Revision tracking records:
----------------

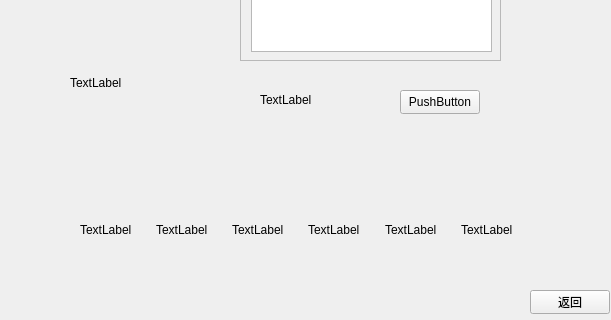
Qt form HumanResourceMachine/widget.ui (leverimmy/Human-Resource-Machine) before a commit; both pictures show x 90 to 701 and y 280 to 600 of the 800 by 600 pixel window.
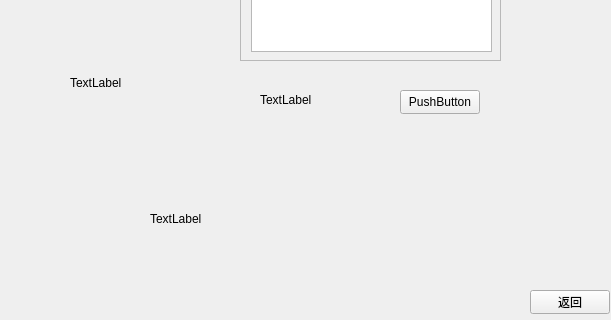
The same form after that commit. The open tabs and pages were chosen to show the change.

Commit message: feat: finished logic

The edit to the form file:
```diff
--- a/HumanResourceMachine/widget.ui
+++ b/HumanResourceMachine/widget.ui
@@ -204,60 +204,6 @@
       <string>TextLabel</string>
      </property>
     </widget>
-    <widget class="QWidget" name="horizontalLayoutWidget">
-     <property name="geometry">
-      <rect>
-       <x>170</x>
-       <y>470</y>
-       <width>451</width>
-       <height>80</height>
-      </rect>
-     </property>
-     <layout class="QHBoxLayout" name="vacantSpaces">
-      <item>
-       <widget class="QLabel" name="vacant0">
-        <property name="text">
-         <string>TextLabel</string>
-        </property>
-       </widget>
-      </item>
-      <item>
-       <widget class="QLabel" name="vacant1">
-        <property name="text">
-         <string>TextLabel</string>
-        </property>
-       </widget>
-      </item>
-      <item>
-       <widget class="QLabel" name="vacant4">
-        <property name="text">
-         <string>TextLabel</string>
-        </property>
-       </widget>
-      </item>
-      <item>
-       <widget class="QLabel" name="vacant3">
-        <property name="text">
-         <string>TextLabel</string>
-        </property>
-       </widget>
-      </item>
-      <item>
-       <widget class="QLabel" name="vacant2">
-        <property name="text">
-         <string>TextLabel</string>
-        </property>
-       </widget>
-      </item>
-      <item>
-       <widget class="QLabel" name="vacant5">
-        <property name="text">
-         <string>TextLabel</string>
-        </property>
-       </widget>
-      </item>
-     </layout>
-    </widget>
     <widget class="QLabel" name="announcementLabel">
      <property name="geometry">
       <rect>
@@ -369,6 +315,19 @@
       <string>TextLabel</string>
      </property>
     </widget>
+    <widget class="QLabel" name="vacantTextLabel">
+     <property name="geometry">
+      <rect>
+       <x>240</x>
+       <y>460</y>
+       <width>69</width>
+       <height>78</height>
+      </rect>
+     </property>
+     <property name="text">
+      <string>TextLabel</string>
+     </property>
+    </widget>
    </widget>
   </widget>
  </widget>
```
The commit also changes 2 other files.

----------------

## WHAT IS NEEDED
Using the records above, list each line that includes "show".

## SOLVED PROBLEM
Qt form HumanResourceMachine/widget.ui (leverimmy/Human-Resource-Machine) before a commit; both pictures show x 90 to 701 and y 280 to 600 of the 800 by 600 pixel window.
The same form after that commit. The open tabs and pages were chosen to show the change.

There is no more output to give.